[Exercise inputs Boundary: Start]
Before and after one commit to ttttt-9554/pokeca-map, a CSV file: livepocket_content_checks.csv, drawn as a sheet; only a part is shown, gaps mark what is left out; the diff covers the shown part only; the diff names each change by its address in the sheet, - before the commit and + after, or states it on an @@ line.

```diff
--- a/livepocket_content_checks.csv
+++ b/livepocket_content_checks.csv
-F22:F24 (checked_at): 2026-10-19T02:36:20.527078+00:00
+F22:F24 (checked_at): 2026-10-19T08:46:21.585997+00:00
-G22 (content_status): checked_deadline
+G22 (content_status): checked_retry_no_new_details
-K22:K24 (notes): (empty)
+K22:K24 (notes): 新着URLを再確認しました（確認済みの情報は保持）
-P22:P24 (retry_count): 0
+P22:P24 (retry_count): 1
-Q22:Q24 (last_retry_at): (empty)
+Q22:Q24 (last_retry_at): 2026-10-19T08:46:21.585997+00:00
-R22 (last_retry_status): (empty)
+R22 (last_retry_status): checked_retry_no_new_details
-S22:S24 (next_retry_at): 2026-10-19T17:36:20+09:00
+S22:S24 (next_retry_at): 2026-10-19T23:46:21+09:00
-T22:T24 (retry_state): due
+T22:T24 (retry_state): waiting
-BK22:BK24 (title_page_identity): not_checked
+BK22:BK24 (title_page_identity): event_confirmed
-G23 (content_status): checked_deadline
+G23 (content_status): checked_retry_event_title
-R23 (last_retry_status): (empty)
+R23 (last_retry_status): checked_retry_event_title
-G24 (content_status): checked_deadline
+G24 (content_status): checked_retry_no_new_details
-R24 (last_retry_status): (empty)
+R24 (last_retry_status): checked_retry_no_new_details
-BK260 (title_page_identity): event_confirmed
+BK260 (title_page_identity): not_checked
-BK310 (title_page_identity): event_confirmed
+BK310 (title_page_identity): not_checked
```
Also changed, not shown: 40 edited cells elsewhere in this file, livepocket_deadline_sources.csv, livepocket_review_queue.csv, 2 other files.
[Exercise inputs Boundary: End]
#### The problem:
Write the listing out once more, keeping each word as it is.

#### Exercise response:
Before and after one commit to ttttt-9554/pokeca-map, a CSV file: livepocket_content_checks.csv, drawn as a sheet; only a part is shown, gaps mark what is left out; the diff covers the shown part only; the diff names each change by its address in the sheet, - before the commit and + after, or states it on an @@ line.

```diff
--- a/livepocket_content_checks.csv
+++ b/livepocket_content_checks.csv
-F22:F24 (checked_at): 2026-10-19T02:36:20.527078+00:00
+F22:F24 (checked_at): 2026-10-19T08:46:21.585997+00:00
-G22 (content_status): checked_deadline
+G22 (content_status): checked_retry_no_new_details
-K22:K24 (notes): (empty)
+K22:K24 (notes): 新着URLを再確認しました（確認済みの情報は保持）
-P22:P24 (retry_count): 0
+P22:P24 (retry_count): 1
-Q22:Q24 (last_retry_at): (empty)
+Q22:Q24 (last_retry_at): 2026-10-19T08:46:21.585997+00:00
-R22 (last_retry_status): (empty)
+R22 (last_retry_status): checked_retry_no_new_details
-S22:S24 (next_retry_at): 2026-10-19T17:36:20+09:00
+S22:S24 (next_retry_at): 2026-10-19T23:46:21+09:00
-T22:T24 (retry_state): due
+T22:T24 (retry_state): waiting
-BK22:BK24 (title_page_identity): not_checked
+BK22:BK24 (title_page_identity): event_confirmed
-G23 (content_status): checked_deadline
+G23 (content_status): checked_retry_event_title
-R23 (last_retry_status): (empty)
+R23 (last_retry_status): checked_retry_event_title
-G24 (content_status): checked_deadline
+G24 (content_status): checked_retry_no_new_details
-R24 (last_retry_status): (empty)
+R24 (last_retry_status): checked_retry_no_new_details
-BK260 (title_page_identity): event_confirmed
+BK260 (title_page_identity): not_checked
-BK310 (title_page_identity): event_confirmed
+BK310 (title_page_identity): not_checked
```
Also changed, not shown: 40 edited cells elsewhere in this file, livepocket_deadline_sources.csv, livepocket_review_queue.csv, 2 other files.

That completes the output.